With all these beautiful protected environmental zones coming together in one place, it would be a shame to have to share them with hordes of other people. As the only privately-owned and owner-managed game lodge within iSimangaliso, the well-appointed Makakatana Bay Lodge ensures exclusivity and serenity. This makes the most of the spectacular view of the St Lucia wetlands and any wildlife visitors that may pass by. Boat cruises on the lake are, of course, the epitome of a stay here and there are also other activities, like game drives in the iSimangaliso bush as well as the possibility of watching dolphins and whales in the Indian Ocean.  

Oceana Beach and Wildlife Reserve 

In South Africa’s Eastern Cape, near to the small beach town of Port Alfred, is the Oceana Beach and Wildlife Reserve. Aptly named the Sunshine Coast, this part of the country enjoys more daylight hours, which in turns mean more time to experience this breath-taking private coastal reserve. As it is privately-owned and -managed, this reserve upholds an ethos of individuality, authenticity and freedom in all aspects of the safari experience. It also offers that perfect combination of beach and safari; it is where the wilderness of the bush meets the vibrant waters of the Indian Ocean.

A kudu looks over the ocean © Oceana

The traditional bush wilderness of this reserve homes more than 220 bird and 30 animal species, including giraffe, zebra and elephant, which may be encountered on daily game drives that will not be overcrowded due to the limited nature of the reserve. The ocean aspect of the reserve entices you to explore the 7km of pristine unspoilt beach; head down to the shoreline at dawn to watch the shoreline and dip your toes in the warm water or take a stroll at dusk to soak up the last of the sun’s rays. 

Outdoor lounge areas overlooking the Indian Ocean © Oceana

Such a special reserve deserves equally special accommodation. The boutique hotel of  Oceana, which of course is responsible for both the name and management of the reserve, blends in with its natural surrounds and in many ways reflects it in its interior design.
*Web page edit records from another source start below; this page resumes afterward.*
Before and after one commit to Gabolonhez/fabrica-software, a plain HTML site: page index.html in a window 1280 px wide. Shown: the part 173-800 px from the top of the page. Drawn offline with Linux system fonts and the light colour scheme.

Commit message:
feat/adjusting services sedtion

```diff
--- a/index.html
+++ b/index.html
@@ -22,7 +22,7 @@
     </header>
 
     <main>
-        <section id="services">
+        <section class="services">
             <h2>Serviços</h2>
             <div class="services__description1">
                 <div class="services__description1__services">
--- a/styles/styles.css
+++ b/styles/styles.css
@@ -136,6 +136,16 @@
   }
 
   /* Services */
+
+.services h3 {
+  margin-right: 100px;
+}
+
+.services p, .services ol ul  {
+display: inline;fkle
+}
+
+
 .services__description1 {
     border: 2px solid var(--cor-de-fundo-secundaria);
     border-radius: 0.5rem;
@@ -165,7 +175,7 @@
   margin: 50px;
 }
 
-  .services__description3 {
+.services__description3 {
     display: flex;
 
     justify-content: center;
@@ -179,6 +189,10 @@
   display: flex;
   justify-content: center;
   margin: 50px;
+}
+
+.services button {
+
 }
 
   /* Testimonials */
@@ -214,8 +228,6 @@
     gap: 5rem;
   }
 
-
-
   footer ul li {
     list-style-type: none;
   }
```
There are also many activities nearby to Oceana so fun day trips out of the reserve are also a possibility if you want to explore the area more.  

Cover image © Carmen Berdeguer at Garonga Safari Camp